The class of 2016 is comprised of top medical school graduates and were selected from a group of 713 applicants. The three-year program in collaboration with UCSF and one of 450 family medicine training programs in the United States has trained hundreds of family physicians since its inception in 1938.
Sutter’s residency graduates comprise nearly half of family physicians in Sonoma County. They fill private practices, community clinics and large medical groups such as Sutter Medical Group of the Redwoods, The Permanente Medical Group, local community health centers, Sonoma County Health Services and leadership positions throughout the medical community.
“Health care is changing in this country and the old models of family medicine, where a physician sits in the office and waits for patients to come to them, are outdated. In our recruiting, we have positioned ourselves as one of the innovators in the world of family medicine education,” said Jeff Haney, the residency program director.
The new residents are:
[caption id="attachment_96734" align="alignleft" width="139"] Alisa Awtry[/caption]
Alisa Awtry, M.D., University of California, San Diego School of Medicine; Dr. Awtry grew up in Ventura the home-schooled daughter of two chiropractors. While teaching the deaf in rural Mexico, she discovered her passion for medicine and returned to the United States and went to the University of California, San Diego.

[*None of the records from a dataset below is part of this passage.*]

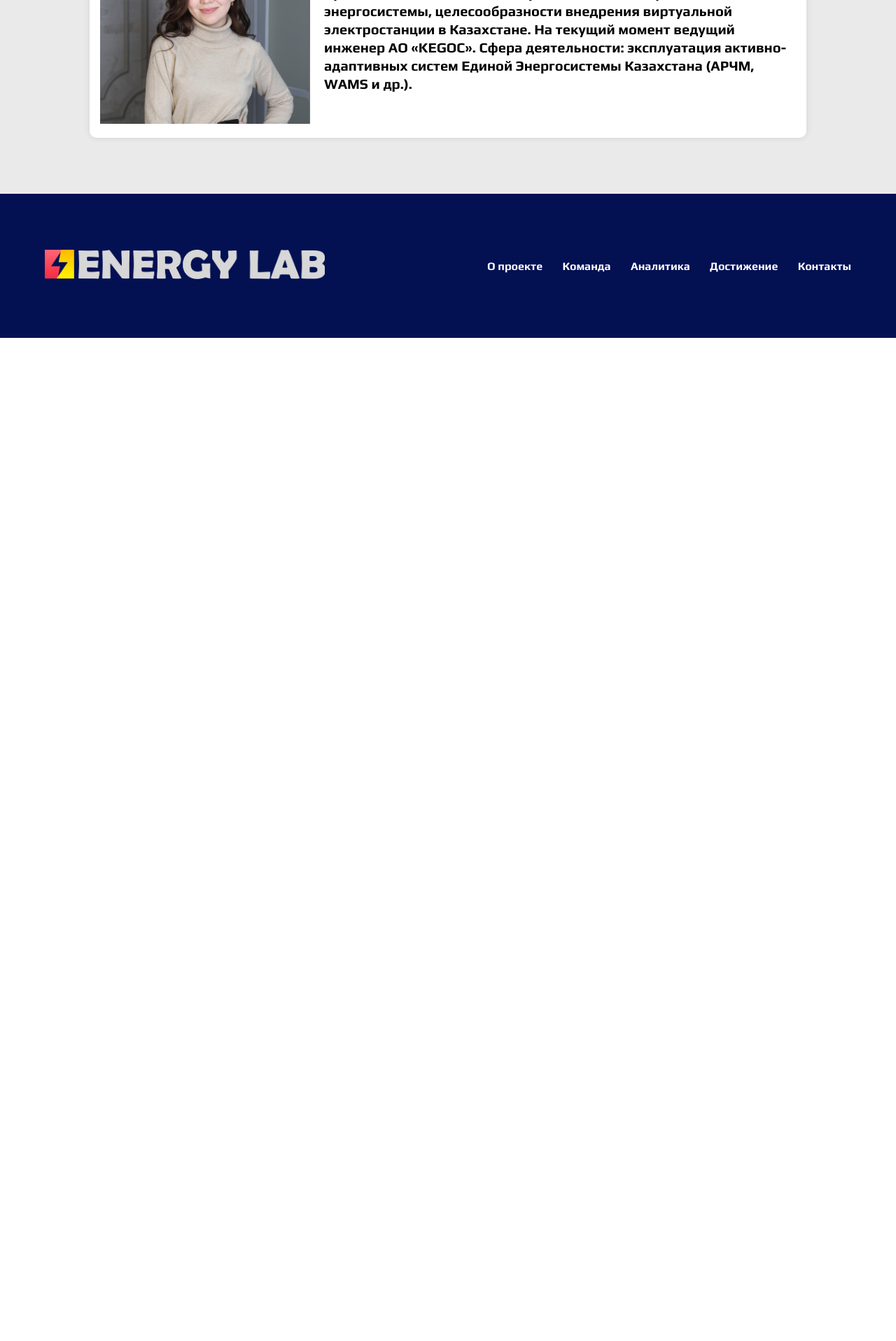
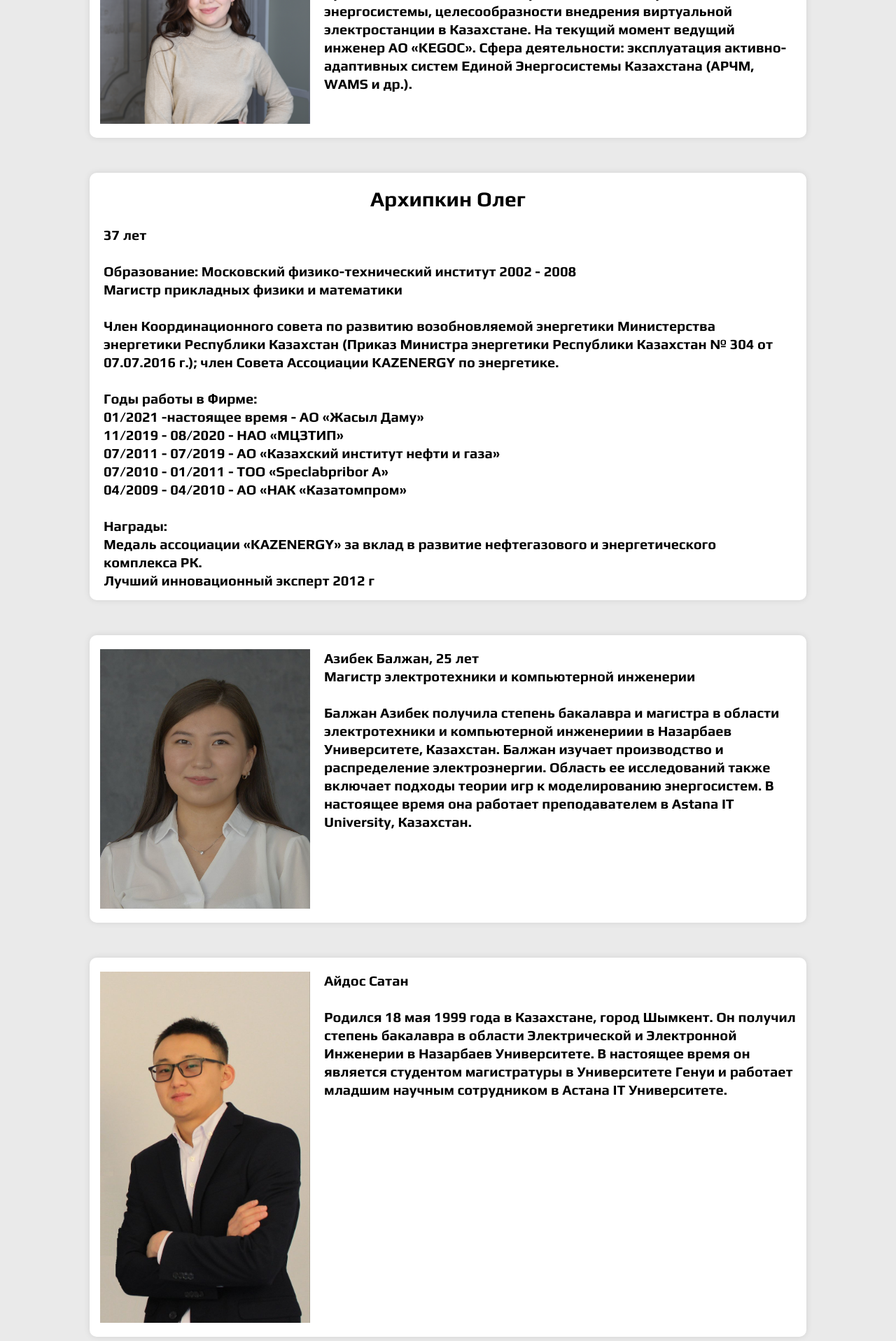
Before and after one commit to s-alex-s/EnergyLab, a Flask app: page /team in a window 1280 px wide. Shown: the part 1539-3456 px from the top of the page at 70% size. Before the commit the page ends 2022 px from the top, so only its background shows below. Run offline with Flask 2, Linux system fonts and the light colour scheme; parts of the project's set-up code (start-up, migrations or seed data) failed here and were passed over.

Commit message:
add team members in "team" page

```diff
--- a/templates/team.html
+++ b/templates/team.html
@@ -58,4 +58,25 @@
                 эксплуатация активно-адаптивных систем Единой Энергосистемы Казахстана (АРЧМ, WAMS и др.).') }}</div>
         </div>
     </div>
+
+    <div class="container" style="margin-top: 50px">
+        <div class="white-box padding">
+            <h2 style="text-align: center">{{ _('Архипкин Олег') }}</h2>
+            <div>{{ _('37 лет<br><br>Образование: Московский физико-технический институт 2002 - 2008<br>Магистр прикладных физики и математики<br><br>Член Координационного совета по развитию возобновляемой энергетики Министерства энергетики Республики Казахстан (Приказ Министра энергетики Республики Казахстан № 304 от 07.07.2016 г.); член Совета Ассоциации KAZENERGY по энергетике.<br><br>Годы работы в Фирме:<br>01/2021 -настоящее время - АО «Жасыл Даму»<br>11/2019 - 08/2020 - НАО «МЦЗТИП»<br>07/2011 - 07/2019 - АО «Казахский институт нефти и газа»<br>07/2010 - 01/2011 - ТОО «Speclabpribor A»<br>04/2009 - 04/2010 - АО «НАК «Казатомпром»<br><br>Награды:<br>Медаль ассоциации «KAZENERGY» за вклад в развитие нефтегазового и энергетического комплекса РК.<br>Лучший инновационный эксперт 2012 г') }}</div>
+        </div>
+    </div>
+
+    <div class="container" style="margin-top: 50px">
+        <div class="white-box flex">
+            <img src="/static/img/team/Balzhan.jpg" alt="">
+            <div>{{ _('Азибек Балжан, 25 лет<br>Магистр электротехники и компьютерной инженерии<br><br>Балжан Азибек получила степень бакалавра и магистра в области электротехники и компьютерной инженериии в Назарбаев Университете, Казахстан. Балжан изучает производство и распределение электроэнергии. Область ее исследований также включает подходы теории игр к моделированию энергосистем. В настоящее время она работает преподавателем в Astana IT University, Казахстан.') }}</div>
+        </div>
+    </div>
+
+    <div class="container" style="margin-top: 50px">
+        <div class="white-box flex">
+            <img src="/static/img/team/Aidos.jpg" alt="">
+            <div>{{ _('Айдос Сатан<br><br>Родился 18 мая 1999 года в Казахстане, город Шымкент. Он получил степень бакалавра в области Электрической и Электронной Инженерии в Назарбаев Университете. В настоящее время он является студентом магистратуры в Университете Генуи и работает младшим научным сотрудником в Aстана IT Университете.') }}</div>
+        </div>
+    </div>
 {% endblock %}
```
Also changed, not shown: static/img/team/Aidos.jpg (added), static/img/team/Balzhan.jpg (added), translations/en/LC_MESSAGES/messages.po, translations/kk/LC_MESSAGES/messages.po, translations/ru/LC_MESSAGES/messages.po, 2 other files.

She managed the student-run free clinics and addressed access-to-care issues in the deaf community.
[caption id="attachment_96735" align="alignright" width="173"] Nathalie Boittin[/caption]

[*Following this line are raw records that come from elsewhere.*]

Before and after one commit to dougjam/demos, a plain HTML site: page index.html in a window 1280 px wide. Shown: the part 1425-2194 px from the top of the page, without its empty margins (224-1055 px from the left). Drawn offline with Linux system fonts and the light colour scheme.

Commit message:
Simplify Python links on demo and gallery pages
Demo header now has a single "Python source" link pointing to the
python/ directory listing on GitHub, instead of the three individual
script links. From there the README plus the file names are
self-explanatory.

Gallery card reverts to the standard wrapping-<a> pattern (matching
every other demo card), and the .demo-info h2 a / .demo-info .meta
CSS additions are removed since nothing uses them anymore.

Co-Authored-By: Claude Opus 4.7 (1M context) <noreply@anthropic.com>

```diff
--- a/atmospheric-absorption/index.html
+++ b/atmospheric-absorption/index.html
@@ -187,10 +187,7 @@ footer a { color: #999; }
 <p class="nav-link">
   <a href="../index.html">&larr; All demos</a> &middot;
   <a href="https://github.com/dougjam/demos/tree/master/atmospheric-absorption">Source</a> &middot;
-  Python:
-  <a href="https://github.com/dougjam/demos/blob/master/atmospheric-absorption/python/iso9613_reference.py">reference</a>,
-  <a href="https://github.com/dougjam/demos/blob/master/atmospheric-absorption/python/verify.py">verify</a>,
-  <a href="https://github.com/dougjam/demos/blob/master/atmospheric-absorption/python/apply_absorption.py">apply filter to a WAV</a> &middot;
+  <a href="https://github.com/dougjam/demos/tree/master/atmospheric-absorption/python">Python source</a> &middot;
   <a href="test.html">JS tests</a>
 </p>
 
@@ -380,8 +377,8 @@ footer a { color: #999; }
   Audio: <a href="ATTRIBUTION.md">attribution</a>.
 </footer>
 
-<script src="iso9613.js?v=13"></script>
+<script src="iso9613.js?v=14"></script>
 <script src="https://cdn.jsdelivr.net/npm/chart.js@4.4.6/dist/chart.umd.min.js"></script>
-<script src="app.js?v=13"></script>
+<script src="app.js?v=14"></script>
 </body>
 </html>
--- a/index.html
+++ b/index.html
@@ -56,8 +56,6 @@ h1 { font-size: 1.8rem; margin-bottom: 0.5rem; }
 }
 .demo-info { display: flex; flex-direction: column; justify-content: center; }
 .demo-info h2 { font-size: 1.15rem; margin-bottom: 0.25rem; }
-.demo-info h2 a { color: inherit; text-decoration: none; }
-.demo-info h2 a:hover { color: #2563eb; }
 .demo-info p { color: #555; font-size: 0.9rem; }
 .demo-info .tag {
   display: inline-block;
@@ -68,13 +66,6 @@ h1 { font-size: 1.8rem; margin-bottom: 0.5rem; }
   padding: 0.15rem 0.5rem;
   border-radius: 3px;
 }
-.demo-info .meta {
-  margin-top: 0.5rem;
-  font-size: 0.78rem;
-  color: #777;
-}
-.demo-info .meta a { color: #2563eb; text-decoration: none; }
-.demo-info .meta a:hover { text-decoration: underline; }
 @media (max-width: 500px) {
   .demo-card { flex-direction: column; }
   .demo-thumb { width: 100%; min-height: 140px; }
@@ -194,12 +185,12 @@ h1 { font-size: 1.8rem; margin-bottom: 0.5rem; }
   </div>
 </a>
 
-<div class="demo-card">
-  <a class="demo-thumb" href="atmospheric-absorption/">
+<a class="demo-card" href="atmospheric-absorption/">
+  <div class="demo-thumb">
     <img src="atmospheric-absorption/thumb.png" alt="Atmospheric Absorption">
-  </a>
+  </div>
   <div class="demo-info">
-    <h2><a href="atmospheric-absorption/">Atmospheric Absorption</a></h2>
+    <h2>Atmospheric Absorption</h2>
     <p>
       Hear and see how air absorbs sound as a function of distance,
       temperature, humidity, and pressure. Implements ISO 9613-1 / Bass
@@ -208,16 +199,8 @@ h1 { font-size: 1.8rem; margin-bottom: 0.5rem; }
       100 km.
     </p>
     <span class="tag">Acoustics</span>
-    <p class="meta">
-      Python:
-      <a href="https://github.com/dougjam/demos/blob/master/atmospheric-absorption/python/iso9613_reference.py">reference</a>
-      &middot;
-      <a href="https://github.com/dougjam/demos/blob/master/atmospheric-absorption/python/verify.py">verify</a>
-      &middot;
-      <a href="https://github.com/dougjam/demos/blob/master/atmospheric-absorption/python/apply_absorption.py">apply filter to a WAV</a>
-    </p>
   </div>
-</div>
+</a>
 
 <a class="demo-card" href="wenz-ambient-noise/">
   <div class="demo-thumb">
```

Nathalie Boittin, M.D., Perelman School of Medicine at the University of Pennsylvania; Dr. Boittin grew up in Switzerland and France before moving to the United States in high school. She studied astronomy and astrophysics at the University of Chicago, then joined the Peace Corps in Burkina Faso, West Africa, and focused on girls' education as well as working on a number of health-related projects. She returned to the United States and spent two years working as an HIV counselor in a community health clinic in Washington, D.C.
[caption id="attachment_96812" align="alignleft" width="122"] Margot Brown[/caption]
Margot Brown, M.D., University of California, San Francisco; Dr. Brown was born and raised in Mendocino and majored in community studies at the University of California, Santa Cruz, where she pursued her passion for social justice activism. After college, she served as an AmeriCorps volunteer and worked at a public health organization dedicated to preventing violence against women and children.
[caption id="attachment_96738" align="alignright" width="167"] Joel Charles[/caption]
Joel Charles M.D., M.P.H., University of Wisconsin School of Medicine and Public Health; Dr. Charles grew up in Wisconsin the son of a carpenter and community-organizer. After finishing his undergraduate degree he traveled to a subsistence farming community in Oaxaca, Mexico, where he promoted the cultivation of amaranth and catalyzed the creation of a library. He spent the next year as a coordinator with Habitat for Humanity in the Mississippi Delta.
[caption id="attachment_96739" align="alignright" width="134"] Phoebe Mar Devitt[/caption]
Phoebe Mar Devitt, M.D., University of Wisconsin School of Medicine and Public Health; Dr. Mar Devitt was introduced to medicine by her father, a family medicine doctor, who took her on house calls to the Amish community. During medical school she spent time in rural Ecuador assisting with house calls in mountain villages to provide basic health care needs.